Commercial fishermen have filed a lawsuit in federal court challenging the U.S. Fish and Wildlife Service for abandoning a program to create an "otter-free zone" in Southern California coastal waters that sustain shellfish industries.
The lawsuit, filed this week by the Pacific Legal Foundation on behalf of harvesters of sea urchin, abalone and lobster south of Point Conception, accuses the agency of illegally terminating the program without congressional approval or authorization. Otters are voracious eaters of shellfish.
Federal officials ended the program in January after determining that capturing and trans-locating sea otters that wander into the "otter-free zone" was hurting efforts to protect and recover the species — even as it succeeded in protecting shellfish fisheries.

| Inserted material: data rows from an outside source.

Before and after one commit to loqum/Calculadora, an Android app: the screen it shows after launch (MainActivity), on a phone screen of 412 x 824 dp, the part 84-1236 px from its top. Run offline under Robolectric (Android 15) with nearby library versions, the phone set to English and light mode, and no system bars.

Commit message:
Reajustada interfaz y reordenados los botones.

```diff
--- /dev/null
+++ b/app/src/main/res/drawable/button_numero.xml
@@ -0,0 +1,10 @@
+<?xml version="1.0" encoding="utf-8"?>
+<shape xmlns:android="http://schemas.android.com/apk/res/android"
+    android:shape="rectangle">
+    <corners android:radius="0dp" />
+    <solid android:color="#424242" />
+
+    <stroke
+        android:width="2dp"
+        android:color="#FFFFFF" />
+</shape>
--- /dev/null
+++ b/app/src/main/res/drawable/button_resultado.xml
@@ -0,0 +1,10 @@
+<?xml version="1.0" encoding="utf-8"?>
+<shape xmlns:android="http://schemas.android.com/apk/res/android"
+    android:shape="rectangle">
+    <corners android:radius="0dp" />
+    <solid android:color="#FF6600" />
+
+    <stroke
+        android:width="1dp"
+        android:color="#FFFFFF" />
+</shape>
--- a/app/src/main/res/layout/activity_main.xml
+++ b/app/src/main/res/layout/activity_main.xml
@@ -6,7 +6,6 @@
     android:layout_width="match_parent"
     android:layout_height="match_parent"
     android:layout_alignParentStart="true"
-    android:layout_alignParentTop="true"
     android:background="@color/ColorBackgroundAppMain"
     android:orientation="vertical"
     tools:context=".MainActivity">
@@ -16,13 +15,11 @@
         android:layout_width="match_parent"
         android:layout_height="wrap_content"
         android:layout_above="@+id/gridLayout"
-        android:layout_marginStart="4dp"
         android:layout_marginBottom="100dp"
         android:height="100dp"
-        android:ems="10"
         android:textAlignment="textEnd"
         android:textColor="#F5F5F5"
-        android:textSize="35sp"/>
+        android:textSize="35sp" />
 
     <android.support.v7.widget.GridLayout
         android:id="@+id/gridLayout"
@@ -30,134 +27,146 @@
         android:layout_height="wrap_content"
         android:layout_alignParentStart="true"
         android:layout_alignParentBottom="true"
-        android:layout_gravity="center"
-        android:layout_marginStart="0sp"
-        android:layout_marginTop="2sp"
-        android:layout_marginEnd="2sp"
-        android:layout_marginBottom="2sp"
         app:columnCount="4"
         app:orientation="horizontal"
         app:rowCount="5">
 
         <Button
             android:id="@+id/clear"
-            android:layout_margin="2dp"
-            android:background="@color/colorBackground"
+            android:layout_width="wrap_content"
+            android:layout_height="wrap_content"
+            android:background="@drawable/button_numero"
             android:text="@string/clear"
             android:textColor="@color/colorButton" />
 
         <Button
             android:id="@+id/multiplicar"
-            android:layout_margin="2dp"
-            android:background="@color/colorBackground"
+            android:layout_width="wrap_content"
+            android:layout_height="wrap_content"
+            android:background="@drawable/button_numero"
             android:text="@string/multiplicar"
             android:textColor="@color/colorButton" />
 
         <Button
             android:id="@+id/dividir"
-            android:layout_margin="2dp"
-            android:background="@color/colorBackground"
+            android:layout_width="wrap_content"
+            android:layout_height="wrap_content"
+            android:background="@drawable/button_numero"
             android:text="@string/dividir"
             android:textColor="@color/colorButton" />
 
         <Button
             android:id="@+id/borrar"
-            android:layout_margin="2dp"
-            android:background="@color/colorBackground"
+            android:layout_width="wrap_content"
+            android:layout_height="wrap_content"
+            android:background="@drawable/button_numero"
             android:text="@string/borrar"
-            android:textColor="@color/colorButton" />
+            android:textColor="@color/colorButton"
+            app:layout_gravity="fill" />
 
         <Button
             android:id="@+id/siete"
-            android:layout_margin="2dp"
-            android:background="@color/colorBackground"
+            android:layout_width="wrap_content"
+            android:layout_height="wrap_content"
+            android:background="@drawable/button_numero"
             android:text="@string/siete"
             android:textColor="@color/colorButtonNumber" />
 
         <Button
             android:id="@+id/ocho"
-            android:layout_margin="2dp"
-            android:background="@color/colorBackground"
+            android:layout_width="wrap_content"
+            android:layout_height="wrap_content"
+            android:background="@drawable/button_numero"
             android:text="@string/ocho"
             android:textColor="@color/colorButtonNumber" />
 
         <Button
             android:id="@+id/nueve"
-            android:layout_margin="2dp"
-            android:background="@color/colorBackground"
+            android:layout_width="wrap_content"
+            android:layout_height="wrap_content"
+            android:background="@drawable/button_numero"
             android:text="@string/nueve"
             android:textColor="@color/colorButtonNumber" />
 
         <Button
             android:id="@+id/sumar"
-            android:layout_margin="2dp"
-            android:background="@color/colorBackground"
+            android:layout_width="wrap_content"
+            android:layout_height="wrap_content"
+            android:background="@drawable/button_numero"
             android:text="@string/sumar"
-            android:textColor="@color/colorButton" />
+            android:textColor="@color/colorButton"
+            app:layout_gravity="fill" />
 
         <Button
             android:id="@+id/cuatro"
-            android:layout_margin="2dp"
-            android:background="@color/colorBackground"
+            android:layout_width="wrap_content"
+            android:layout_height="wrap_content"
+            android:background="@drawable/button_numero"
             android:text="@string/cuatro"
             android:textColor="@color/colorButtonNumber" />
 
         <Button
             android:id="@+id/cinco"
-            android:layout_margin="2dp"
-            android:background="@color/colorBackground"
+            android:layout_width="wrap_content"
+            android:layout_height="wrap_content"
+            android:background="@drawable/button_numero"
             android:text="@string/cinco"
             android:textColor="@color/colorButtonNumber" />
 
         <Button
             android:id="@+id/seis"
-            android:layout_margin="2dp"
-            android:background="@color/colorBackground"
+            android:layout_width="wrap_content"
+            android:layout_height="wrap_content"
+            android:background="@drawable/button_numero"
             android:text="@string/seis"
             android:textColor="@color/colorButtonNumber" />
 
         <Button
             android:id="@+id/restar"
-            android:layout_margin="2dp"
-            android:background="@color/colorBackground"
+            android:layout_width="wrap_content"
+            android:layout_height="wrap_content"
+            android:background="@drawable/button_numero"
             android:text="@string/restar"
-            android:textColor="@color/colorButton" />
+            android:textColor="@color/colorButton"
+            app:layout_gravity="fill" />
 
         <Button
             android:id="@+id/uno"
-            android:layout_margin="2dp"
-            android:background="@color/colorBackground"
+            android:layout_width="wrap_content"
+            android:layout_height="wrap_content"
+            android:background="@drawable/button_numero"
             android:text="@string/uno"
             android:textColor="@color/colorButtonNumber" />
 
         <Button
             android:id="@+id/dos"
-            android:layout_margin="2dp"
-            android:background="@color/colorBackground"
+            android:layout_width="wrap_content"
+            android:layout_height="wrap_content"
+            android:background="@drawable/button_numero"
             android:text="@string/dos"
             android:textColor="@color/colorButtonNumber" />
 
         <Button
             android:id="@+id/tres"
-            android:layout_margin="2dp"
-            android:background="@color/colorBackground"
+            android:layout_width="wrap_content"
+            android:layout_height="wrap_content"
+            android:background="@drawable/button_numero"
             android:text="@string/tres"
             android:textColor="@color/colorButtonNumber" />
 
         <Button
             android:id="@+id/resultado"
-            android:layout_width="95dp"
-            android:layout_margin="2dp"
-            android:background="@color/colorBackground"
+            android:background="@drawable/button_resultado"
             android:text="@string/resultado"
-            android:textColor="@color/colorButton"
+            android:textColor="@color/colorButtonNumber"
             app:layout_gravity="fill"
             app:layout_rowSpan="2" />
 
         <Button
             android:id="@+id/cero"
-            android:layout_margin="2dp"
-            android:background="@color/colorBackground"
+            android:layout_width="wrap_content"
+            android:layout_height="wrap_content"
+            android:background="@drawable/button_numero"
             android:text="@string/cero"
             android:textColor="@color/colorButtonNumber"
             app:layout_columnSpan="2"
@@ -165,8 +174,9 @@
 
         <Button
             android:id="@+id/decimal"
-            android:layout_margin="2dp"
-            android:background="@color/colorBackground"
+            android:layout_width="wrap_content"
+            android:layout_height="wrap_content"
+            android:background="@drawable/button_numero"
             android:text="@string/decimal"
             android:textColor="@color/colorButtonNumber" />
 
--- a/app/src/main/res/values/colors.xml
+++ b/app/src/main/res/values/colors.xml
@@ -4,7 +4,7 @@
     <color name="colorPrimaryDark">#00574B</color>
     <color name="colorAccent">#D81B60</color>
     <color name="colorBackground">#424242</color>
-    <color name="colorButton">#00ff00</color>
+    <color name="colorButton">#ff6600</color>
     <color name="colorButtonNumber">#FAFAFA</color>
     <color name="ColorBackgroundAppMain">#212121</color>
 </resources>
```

The sea otter population has not risen much in recent years, as the creatures suffer from disease, parasites, inadequate food supplies, shark bites and the occasional bullet wound. An estimated 2,792 now exist off the California coast.
Tuesday, a coalition of environmental groups led by Friends of the Sea Otter announced that it would intervene in the case on behalf of federal wildlife authorities.
"The problem is that the shellfish industry flourished after sea otters were all but wiped out by the fur trade," said Jim Curland, advocacy program director of the nonprofit Friends of the Sea Otter. "Now, if the fishermen's lawsuit were to prevail, our concern is that harm, injury and even death to sea otters would follow."
Read the full story at Los Angeles Times>>
National Fisherman Live: 3/10/15
In this episode, Online Editor Leslie Taylor talks with Mike McLouglin, vice president of Dunlop Industrial and Protective Footwear.
National Fisherman Live: 2/24/15
In this episode:
March date set for disaster aid dispersal
Oregon LNG project could disrupt fishing
NOAA tweaks gear marking requirement
N.C. launches first commercial/recreational dock
Spiny lobster traps limits not well received
The Gulf of Maine Research Institute is partnering with restaurants throughout the region for an Out of the Blue promotion of cape shark, also known as dogfish. Starting Friday, July 3 and running until Sunday, July 12, cape shark will be available at each participating restaurant during the 10-day event. Cape shark is abundant and well deserving of a wider market.
As a joint Gulf of Mexico states seafood marketing effort sails into the sunset, the program’s Marketing Director has left for a job in the private seafood sector. Joanne McNeely Zaritsky, the former Marketing Director of the Gulf State Marketing Coalition, has joined St. Petersburg, FL based domestic seafood processor Captain’s Fine Foods as its new business development director to promote its USA shrimp product line.